It is 1941 and the storm clouds of war gather over Australia. In the mountains outside Sydney the Massey family are reunited by their father’s death. Gilbert is a successful novelist, struggling with a writer’s block in middle age. A socialist and intellectual, he shares his political understanding – and fears – with his sister Marty and Marxist brother Nick. But he is locked in an unhappy marriage with a woman of little imagination and obsessive respectability, and their daughters, Prue and Virginia, are as incompatible as their parents. With the bombing of Pearl Harbour war becomes a reality.
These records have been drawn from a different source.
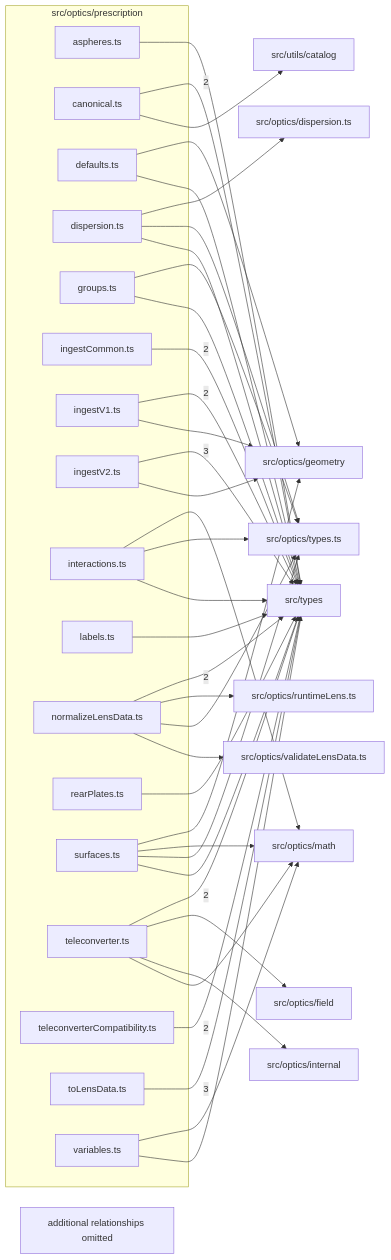
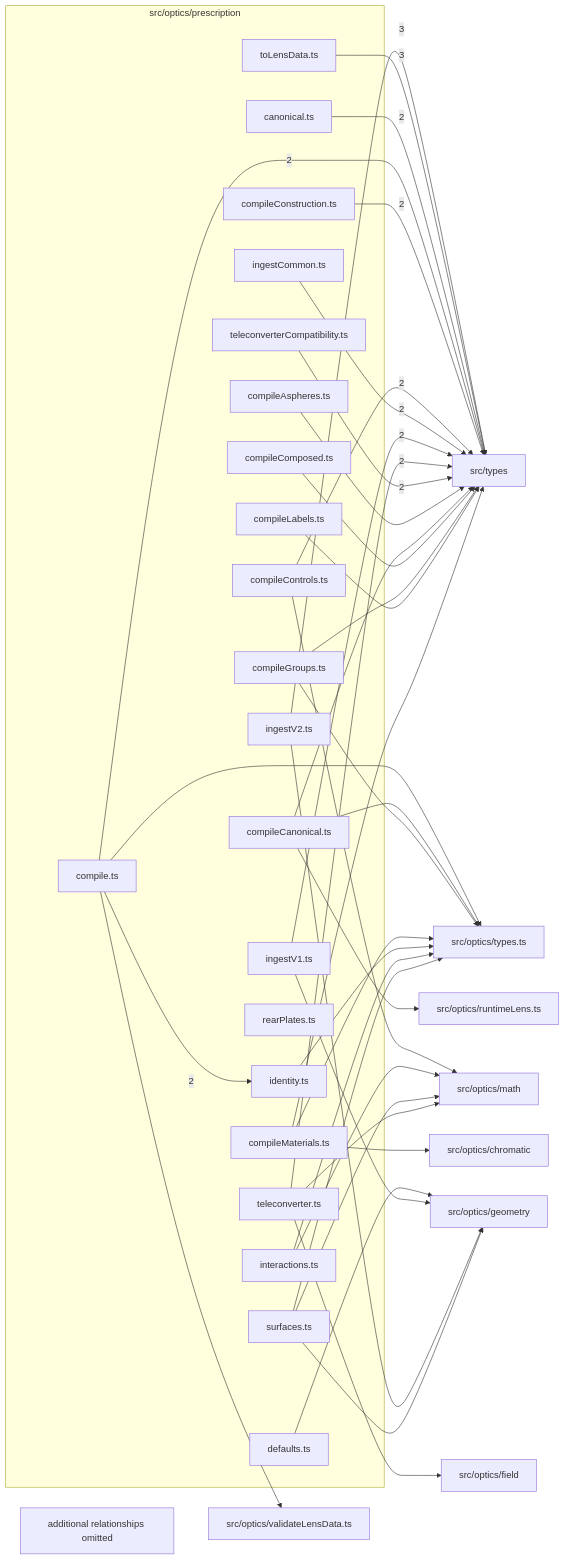
One commit to ronbuening/LensVisualizer changed the diagram in src/optics/prescription/readme.md. Above: the diagram before and after it, drawn with Mermaid. The commit also changed other lines of this file and 70 other files, not shown here.

Commit message:
S5.P1.T1 One compiler from the canonical prescription

````diff
--- a/src/optics/prescription/readme.md
+++ b/src/optics/prescription/readme.md
@@ -9,69 +9,71 @@
 ```mermaid
 flowchart LR
   subgraph n_src_optics_prescription["src/optics/prescription"]
-    n_src_optics_prescription_src_optics_prescription_aspheres_ts["aspheres.ts"]
     n_src_optics_prescription_src_optics_prescription_canonical_ts["canonical.ts"]
+    n_src_optics_prescription_src_optics_prescription_compile_ts["compile.ts"]
+    n_src_optics_prescription_src_optics_prescription_compileAspheres_ts["compileAspheres.ts"]
+    n_src_optics_prescription_src_optics_prescription_compileCanonical_ts["compileCanonical.ts"]
+    n_src_optics_prescription_src_optics_prescription_compileComposed_ts["compileComposed.ts"]
+    n_src_optics_prescription_src_optics_prescription_compileConstruction_ts["compileConstruction.ts"]
+    n_src_optics_prescription_src_optics_prescription_compileControls_ts["compileControls.ts"]
+    n_src_optics_prescription_src_optics_prescription_compileGroups_ts["compileGroups.ts"]
+    n_src_optics_prescription_src_optics_prescription_compileLabels_ts["compileLabels.ts"]
+    n_src_optics_prescription_src_optics_prescription_compileMaterials_ts["compileMaterials.ts"]
     n_src_optics_prescription_src_optics_prescription_defaults_ts["defaults.ts"]
-    n_src_optics_prescription_src_optics_prescription_dispersion_ts["dispersion.ts"]
-    n_src_optics_prescription_src_optics_prescription_groups_ts["groups.ts"]
+    n_src_optics_prescription_src_optics_prescription_identity_ts["identity.ts"]
     n_src_optics_prescription_src_optics_prescription_ingestCommon_ts["ingestCommon.ts"]
     n_src_optics_prescription_src_optics_prescription_ingestV1_ts["ingestV1.ts"]
     n_src_optics_prescription_src_optics_prescription_ingestV2_ts["ingestV2.ts"]
     n_src_optics_prescription_src_optics_prescription_interactions_ts["interactions.ts"]
-    n_src_optics_prescription_src_optics_prescription_labels_ts["labels.ts"]
-    n_src_optics_prescription_src_optics_prescription_normalizeLensData_ts["normalizeLensData.ts"]
     n_src_optics_prescription_src_optics_prescription_rearPlates_ts["rearPlates.ts"]
     n_src_optics_prescription_src_optics_prescription_surfaces_ts["surfaces.ts"]
     n_src_optics_prescription_src_optics_prescription_teleconverter_ts["teleconverter.ts"]
     n_src_optics_prescription_src_optics_prescription_teleconverterCompatibility_ts["teleconverterCompatibility.ts"]
     n_src_optics_prescription_src_optics_prescription_toLensData_ts["toLensData.ts"]
-    n_src_optics_prescription_src_optics_prescription_variables_ts["variables.ts"]
   end
   n_external_src_types["src/types"]
-  n_external_src_optics_dispersion_ts["src/optics/dispersion.ts"]
+  n_external_src_optics_chromatic["src/optics/chromatic"]
   n_external_src_optics_field["src/optics/field"]
   n_external_src_optics_geometry["src/optics/geometry"]
-  n_external_src_optics_internal["src/optics/internal"]
   n_external_src_optics_math["src/optics/math"]
   n_external_src_optics_runtimeLens_ts["src/optics/runtimeLens.ts"]
   n_external_src_optics_types_ts["src/optics/types.ts"]
   n_external_src_optics_validateLensData_ts["src/optics/validateLensData.ts"]
-  n_external_src_utils_catalog["src/utils/catalog"]
   n_src_optics_prescription_src_optics_prescription_ingestV2_ts --> |3| n_external_src_types
   n_src_optics_prescription_src_optics_prescription_toLensData_ts --> |3| n_external_src_types
   n_src_optics_prescription_src_optics_prescription_canonical_ts --> |2| n_external_src_types
+  n_src_optics_prescription_src_optics_prescription_compile_ts --> |2| n_external_src_types
+  n_src_optics_prescription_src_optics_prescription_compileConstruction_ts --> |2| n_external_src_types
+  n_src_optics_prescription_src_optics_prescription_compileControls_ts --> |2| n_external_src_types
   n_src_optics_prescription_src_optics_prescription_ingestCommon_ts --> |2| n_external_src_types
   n_src_optics_prescription_src_optics_prescription_ingestV1_ts --> |2| n_external_src_types
-  n_src_optics_prescription_src_optics_prescription_normalizeLensData_ts --> |2| n_external_src_types
   n_src_optics_prescription_src_optics_prescription_teleconverter_ts --> |2| n_external_src_types
   n_src_optics_prescription_src_optics_prescription_teleconverterCompatibility_ts --> |2| n_external_src_types
-  n_src_optics_prescription_src_optics_prescription_dispersion_ts --> n_external_src_optics_dispersion_ts
+  n_src_optics_prescription_src_optics_prescription_compile_ts --> |2| n_src_optics_prescription_src_optics_prescription_identity_ts
+  n_src_optics_prescription_src_optics_prescription_compileMaterials_ts --> n_external_src_optics_chromatic
   n_src_optics_prescription_src_optics_prescription_teleconverter_ts --> n_external_src_optics_field
   n_src_optics_prescription_src_optics_prescription_defaults_ts --> n_external_src_optics_geometry
   n_src_optics_prescription_src_optics_prescription_ingestV1_ts --> n_external_src_optics_geometry
   n_src_optics_prescription_src_optics_prescription_ingestV2_ts --> n_external_src_optics_geometry
   n_src_optics_prescription_src_optics_prescription_surfaces_ts --> n_external_src_optics_geometry
-  n_src_optics_prescription_src_optics_prescription_teleconverter_ts --> n_external_src_optics_internal
+  n_src_optics_prescription_src_optics_prescription_compileControls_ts --> n_external_src_optics_math
   n_src_optics_prescription_src_optics_prescription_interactions_ts --> n_external_src_optics_math
   n_src_optics_prescription_src_optics_prescription_surfaces_ts --> n_external_src_optics_math
   n_src_optics_prescription_src_optics_prescription_teleconverter_ts --> n_external_src_optics_math
-  n_src_optics_prescription_src_optics_prescription_variables_ts --> n_external_src_optics_math
-  n_src_optics_prescription_src_optics_prescription_normalizeLensData_ts --> n_external_src_optics_runtimeLens_ts
-  n_src_optics_prescription_src_optics_prescription_dispersion_ts --> n_external_src_optics_types_ts
-  n_src_optics_prescription_src_optics_prescription_groups_ts --> n_external_src_optics_types_ts
+  n_src_optics_prescription_src_optics_prescription_compileCanonical_ts --> n_external_src_optics_runtimeLens_ts
+  n_src_optics_prescription_src_optics_prescription_compile_ts --> n_external_src_optics_types_ts
+  n_src_optics_prescription_src_optics_prescription_compileCanonical_ts --> n_external_src_optics_types_ts
+  n_src_optics_prescription_src_optics_prescription_compileGroups_ts --> n_external_src_optics_types_ts
+  n_src_optics_prescription_src_optics_prescription_compileMaterials_ts --> n_external_src_optics_types_ts
+  n_src_optics_prescription_src_optics_prescription_identity_ts --> n_external_src_optics_types_ts
   n_src_optics_prescription_src_optics_prescription_interactions_ts --> n_external_src_optics_types_ts
-  n_src_optics_prescription_src_optics_prescription_normalizeLensData_ts --> n_external_src_optics_types_ts
   n_src_optics_prescription_src_optics_prescription_surfaces_ts --> n_external_src_optics_types_ts
-  n_src_optics_prescription_src_optics_prescription_normalizeLensData_ts --> n_external_src_optics_validateLensData_ts
-  n_src_optics_prescription_src_optics_prescription_aspheres_ts --> n_external_src_types
-  n_src_optics_prescription_src_optics_prescription_defaults_ts --> n_external_src_types
-  n_src_optics_prescription_src_optics_prescription_dispersion_ts --> n_external_src_types
-  n_src_optics_prescription_src_optics_prescription_groups_ts --> n_external_src_types
-  n_src_optics_prescription_src_optics_prescription_interactions_ts --> n_external_src_types
-  n_src_optics_prescription_src_optics_prescription_labels_ts --> n_external_src_types
-  n_src_optics_prescription_src_optics_prescription_rearPlates_ts --> n_external_src_types
-  n_src_optics_prescription_src_optics_prescription_surfaces_ts --> n_external_src_types
-  n_src_optics_prescription_src_optics_prescription_variables_ts --> n_external_src_types
-  n_src_optics_prescription_src_optics_prescription_canonical_ts --> n_external_src_utils_catalog
+  n_src_optics_prescription_src_optics_prescription_compile_ts --> n_external_src_optics_validateLensData_ts
+  n_src_optics_prescription_src_optics_prescription_compileAspheres_ts --> n_external_src_types
+  n_src_optics_prescription_src_optics_prescription_compileCanonical_ts --> n_external_src_types
+  n_src_optics_prescription_src_optics_prescription_compileComposed_ts --> n_external_src_types
+  n_src_optics_prescription_src_optics_prescription_compileGroups_ts --> n_external_src_types
+  n_src_optics_prescription_src_optics_prescription_compileLabels_ts --> n_external_src_types
+  n_src_optics_prescription_src_optics_prescription_compileMaterials_ts --> n_external_src_types
   n_src_optics_prescription_truncated["additional relationships omitted"]
 ```
````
As Gilbert and his family are overtaken by the forces of history they must come to terms with their personal and public failures, and watch as the new generation inevitably mirrors the contradictions and turmoil of the old.’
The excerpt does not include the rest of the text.